In the meantime, my younger brother had become quite the trader and had amassed a stock of premium [card Flooded Strand]Onslaught Fetches[/card] and [card Crucible of Worlds]Crucibles of Worlds[/card]. For the first time, I was contemplating trading cards I might use, like [card Volcanic Island]Revised Duals[/card] for premium versions of cards I already had.
Over the last few weeks I’ve started to question my decision again. I’m brewing Modern decks without the pieces to build them and my binder isn’t exactly lush with high value cards. I’ve traded the vast majority of my collection into a combination of high end foils and hundreds of foil junk rares. It’s not that my collection has lost value, but rather that a lot of its worth is tied up in cards that are impossible to move quickly if I need to.

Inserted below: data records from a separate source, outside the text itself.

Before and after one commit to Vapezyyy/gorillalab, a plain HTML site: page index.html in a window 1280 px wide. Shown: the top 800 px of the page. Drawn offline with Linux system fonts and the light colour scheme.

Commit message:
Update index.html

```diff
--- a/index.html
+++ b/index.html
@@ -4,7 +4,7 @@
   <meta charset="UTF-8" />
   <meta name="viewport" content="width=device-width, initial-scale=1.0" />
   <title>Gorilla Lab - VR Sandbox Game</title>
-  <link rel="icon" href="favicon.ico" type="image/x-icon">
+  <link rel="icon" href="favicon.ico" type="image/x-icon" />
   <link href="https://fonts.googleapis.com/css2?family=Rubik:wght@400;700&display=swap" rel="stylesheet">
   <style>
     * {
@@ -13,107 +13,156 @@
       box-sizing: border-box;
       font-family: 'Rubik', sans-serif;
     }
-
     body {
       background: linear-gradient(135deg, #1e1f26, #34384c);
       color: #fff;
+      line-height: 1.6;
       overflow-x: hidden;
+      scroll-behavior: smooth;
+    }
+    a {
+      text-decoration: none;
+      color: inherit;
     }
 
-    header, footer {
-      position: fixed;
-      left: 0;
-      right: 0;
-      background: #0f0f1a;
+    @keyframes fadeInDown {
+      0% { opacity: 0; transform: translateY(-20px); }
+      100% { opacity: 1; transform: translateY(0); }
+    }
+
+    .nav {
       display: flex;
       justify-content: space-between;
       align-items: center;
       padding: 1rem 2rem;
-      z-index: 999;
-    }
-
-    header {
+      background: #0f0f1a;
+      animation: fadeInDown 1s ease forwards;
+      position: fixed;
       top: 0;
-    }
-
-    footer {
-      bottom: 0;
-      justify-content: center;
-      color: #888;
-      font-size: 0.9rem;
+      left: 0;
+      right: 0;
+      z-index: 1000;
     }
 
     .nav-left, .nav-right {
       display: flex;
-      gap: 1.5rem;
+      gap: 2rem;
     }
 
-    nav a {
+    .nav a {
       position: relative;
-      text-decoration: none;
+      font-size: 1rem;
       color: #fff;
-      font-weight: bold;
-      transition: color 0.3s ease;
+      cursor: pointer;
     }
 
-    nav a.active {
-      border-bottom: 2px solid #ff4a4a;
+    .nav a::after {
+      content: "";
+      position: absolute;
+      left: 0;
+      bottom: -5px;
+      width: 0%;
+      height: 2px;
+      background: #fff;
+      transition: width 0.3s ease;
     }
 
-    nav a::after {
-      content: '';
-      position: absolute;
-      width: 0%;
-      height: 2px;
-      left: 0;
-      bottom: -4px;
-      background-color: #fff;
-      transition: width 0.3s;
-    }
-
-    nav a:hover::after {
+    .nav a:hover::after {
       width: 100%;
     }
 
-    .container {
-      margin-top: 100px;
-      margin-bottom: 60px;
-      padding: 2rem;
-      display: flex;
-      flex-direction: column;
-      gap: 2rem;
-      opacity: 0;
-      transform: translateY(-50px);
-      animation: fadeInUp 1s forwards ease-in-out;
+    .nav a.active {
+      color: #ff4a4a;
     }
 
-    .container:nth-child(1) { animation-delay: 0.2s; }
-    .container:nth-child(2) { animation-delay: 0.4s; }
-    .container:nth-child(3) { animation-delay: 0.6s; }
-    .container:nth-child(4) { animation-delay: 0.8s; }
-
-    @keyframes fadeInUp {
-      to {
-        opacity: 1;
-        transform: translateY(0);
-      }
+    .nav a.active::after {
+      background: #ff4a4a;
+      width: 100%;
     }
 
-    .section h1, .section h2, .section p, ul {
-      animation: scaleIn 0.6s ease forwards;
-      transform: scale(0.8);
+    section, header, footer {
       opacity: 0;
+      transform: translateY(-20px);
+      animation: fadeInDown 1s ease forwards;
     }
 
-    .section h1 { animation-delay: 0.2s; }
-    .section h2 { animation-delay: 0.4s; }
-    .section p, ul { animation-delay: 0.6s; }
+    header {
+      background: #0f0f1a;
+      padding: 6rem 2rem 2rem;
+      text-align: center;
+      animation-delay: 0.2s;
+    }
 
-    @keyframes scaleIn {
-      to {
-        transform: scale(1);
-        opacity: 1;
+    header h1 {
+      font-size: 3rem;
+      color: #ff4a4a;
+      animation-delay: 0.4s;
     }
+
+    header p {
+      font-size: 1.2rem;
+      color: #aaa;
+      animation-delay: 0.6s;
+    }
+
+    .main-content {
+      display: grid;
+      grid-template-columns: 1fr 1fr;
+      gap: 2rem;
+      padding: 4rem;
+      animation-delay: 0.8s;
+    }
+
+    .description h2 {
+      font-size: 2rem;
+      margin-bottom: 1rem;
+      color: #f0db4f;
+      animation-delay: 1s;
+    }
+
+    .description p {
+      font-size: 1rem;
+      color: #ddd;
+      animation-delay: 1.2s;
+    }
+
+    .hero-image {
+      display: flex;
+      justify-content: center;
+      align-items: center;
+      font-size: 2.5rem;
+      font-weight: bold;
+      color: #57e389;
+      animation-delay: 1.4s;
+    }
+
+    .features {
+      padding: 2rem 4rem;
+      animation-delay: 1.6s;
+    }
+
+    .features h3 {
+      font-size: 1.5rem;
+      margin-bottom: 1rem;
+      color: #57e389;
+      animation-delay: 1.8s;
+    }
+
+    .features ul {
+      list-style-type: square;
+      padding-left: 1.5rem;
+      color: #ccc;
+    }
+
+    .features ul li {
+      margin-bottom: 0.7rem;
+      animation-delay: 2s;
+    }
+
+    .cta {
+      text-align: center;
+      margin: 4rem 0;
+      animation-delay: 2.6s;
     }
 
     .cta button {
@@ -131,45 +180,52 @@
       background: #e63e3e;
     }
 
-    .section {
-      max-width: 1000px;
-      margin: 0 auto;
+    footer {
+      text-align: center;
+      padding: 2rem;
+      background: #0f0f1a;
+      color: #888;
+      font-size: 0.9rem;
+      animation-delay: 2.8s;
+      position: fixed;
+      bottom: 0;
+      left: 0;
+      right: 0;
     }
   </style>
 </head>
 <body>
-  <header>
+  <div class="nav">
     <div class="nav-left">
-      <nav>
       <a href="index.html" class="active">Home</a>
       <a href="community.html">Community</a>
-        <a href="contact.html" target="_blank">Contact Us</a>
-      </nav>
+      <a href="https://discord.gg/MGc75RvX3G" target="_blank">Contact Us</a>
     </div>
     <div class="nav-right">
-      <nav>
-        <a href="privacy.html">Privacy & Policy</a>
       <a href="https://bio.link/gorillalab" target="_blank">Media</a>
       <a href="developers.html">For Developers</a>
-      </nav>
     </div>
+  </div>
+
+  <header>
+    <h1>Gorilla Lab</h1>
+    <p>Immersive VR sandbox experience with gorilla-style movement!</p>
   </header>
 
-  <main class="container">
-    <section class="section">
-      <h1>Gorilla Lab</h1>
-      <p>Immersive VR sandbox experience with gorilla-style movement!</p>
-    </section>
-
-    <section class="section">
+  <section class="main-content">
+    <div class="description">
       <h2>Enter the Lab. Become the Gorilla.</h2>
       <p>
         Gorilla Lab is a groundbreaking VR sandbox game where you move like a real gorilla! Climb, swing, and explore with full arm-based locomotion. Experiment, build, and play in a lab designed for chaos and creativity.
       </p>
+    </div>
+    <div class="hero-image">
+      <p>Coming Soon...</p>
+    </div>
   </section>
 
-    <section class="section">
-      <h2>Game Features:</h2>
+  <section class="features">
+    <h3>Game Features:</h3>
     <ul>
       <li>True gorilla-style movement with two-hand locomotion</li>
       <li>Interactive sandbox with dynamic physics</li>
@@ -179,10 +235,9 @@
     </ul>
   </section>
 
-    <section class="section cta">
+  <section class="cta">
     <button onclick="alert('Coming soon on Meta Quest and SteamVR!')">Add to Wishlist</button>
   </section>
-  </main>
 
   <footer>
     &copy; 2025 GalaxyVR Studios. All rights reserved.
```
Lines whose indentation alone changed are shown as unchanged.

How do you get rid of a foil Mindless Automaton? You let it sit in a binder for months until you find somebody else trying to foil out a Commander deck, at which point you get the great benefit of trading it for a dollar. Investing in this sort of stock is preposterous unless you get a lot enjoyment out of using it. I’m not sure the aesthetic enhancement of my Commander decks is worth more to me than being able to build more decks for a range of formats.
I’m Only Choosing
So now it’s time to decide how I’m going to move forward. If I start trying to de-foil my decks, will I regret it later when I (supposedly) have more spending money? If I don’t, will I regret it when I end up without a ticket at the end of the coming Modern PTQ season? I talked things over with my brother. We came to a few different plausible solutions.
1. Dump Foils
The first option is to go with my head. This choice makes the most logical sense and the only real barrier to choosing it is how much enjoy looking at the foils in my Commander decks and attached to them I am.
2. Keep Foiling
The second easy option is to continue trading other resources into foils for my decks and take a hit to my deck-building capabilities for the short term. This option leaves me likewise uneasy because it seems so senseless. Of course, something in between might be possible.
3. Only Expensive Foils
Not trading for a bunch of junk rares means that it would be easier to move a bunch of high-value foils to traders if I ended up needing to liquidate them and I would still get to have foils in my Commander decks. Still, this solution does nothing to serve my short term deck-building needs. What’s more, it has little immediate impact since it would take a while to trade away my junk foils.
4. Only Cheap Foils
Getting rid of my expensive foils would mean a lot less money tied up in Commander decks, but it doesn’t actually do much for me. The high end foils I have and trade for are cards I think are good investments anyway, so if I’d be trading for them regardless, I might as well play them.
5. No New Foils
Another solution is to keep my current stock of hard to move foils but not to trade into any new ones. ‘Staunching the bleeding’, if you will.
6. Foil the Favorites
The final possibility we explored is to foil out Commander decks, but not as quickly as I have been doing. My stance up ’til now has been to trade for junky foils for any deck I’m even considering building because I don’t know how long it might be until I run across them again. And I don’t want to miss out.
This has resulted in a lot of unused foils from decks that either never came together or got taken apart soon after the fact. By only looking to foil out tried and true decks, I would miss out on opportunities for some foils but I’d also waste a lot less money.
I still haven’t decided on a course of action but I hope my journey has given you some additional insight into the world of foils. I’d love to hear your stance on the matter.